# Assigned task:
Whenever a line contains the string "subplot", copy it out of the entries.
====== Entries supplied
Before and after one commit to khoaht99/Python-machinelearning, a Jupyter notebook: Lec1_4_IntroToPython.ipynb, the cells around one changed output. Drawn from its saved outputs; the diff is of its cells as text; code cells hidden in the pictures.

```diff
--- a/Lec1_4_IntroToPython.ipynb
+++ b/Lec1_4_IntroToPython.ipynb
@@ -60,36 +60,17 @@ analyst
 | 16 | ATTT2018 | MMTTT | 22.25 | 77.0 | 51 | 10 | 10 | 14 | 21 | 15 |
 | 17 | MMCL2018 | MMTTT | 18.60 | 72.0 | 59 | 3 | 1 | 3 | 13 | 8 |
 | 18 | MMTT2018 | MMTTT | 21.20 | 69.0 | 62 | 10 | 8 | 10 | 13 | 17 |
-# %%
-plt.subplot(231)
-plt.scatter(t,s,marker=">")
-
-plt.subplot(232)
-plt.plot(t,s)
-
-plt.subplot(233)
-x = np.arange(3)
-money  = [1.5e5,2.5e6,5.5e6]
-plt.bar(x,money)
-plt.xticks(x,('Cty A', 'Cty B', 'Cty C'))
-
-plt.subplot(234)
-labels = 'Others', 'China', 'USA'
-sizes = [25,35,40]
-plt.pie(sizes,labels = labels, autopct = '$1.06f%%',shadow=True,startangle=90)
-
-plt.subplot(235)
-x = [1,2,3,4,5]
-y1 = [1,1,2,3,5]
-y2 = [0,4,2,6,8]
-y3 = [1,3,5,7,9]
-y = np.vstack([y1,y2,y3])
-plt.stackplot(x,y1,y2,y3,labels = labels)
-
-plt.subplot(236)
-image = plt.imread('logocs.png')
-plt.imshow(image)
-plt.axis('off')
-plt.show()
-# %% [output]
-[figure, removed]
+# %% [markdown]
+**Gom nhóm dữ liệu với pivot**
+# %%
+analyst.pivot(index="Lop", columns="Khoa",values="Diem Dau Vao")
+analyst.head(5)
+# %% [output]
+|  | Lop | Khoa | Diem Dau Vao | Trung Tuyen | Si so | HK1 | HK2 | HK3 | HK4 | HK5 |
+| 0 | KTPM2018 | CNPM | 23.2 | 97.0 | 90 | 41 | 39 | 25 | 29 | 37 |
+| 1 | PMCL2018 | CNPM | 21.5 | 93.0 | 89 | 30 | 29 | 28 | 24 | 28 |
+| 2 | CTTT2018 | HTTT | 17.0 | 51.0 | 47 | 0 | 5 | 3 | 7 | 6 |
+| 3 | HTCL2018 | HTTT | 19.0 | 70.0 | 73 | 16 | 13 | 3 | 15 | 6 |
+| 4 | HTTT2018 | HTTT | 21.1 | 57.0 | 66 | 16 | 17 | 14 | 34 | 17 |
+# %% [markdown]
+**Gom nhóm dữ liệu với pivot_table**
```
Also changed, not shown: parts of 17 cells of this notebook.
============
# Answer to the exercise:
-plt.subplot(231)
-plt.subplot(232)
-plt.subplot(233)
-plt.subplot(234)
-plt.subplot(235)
-plt.subplot(236)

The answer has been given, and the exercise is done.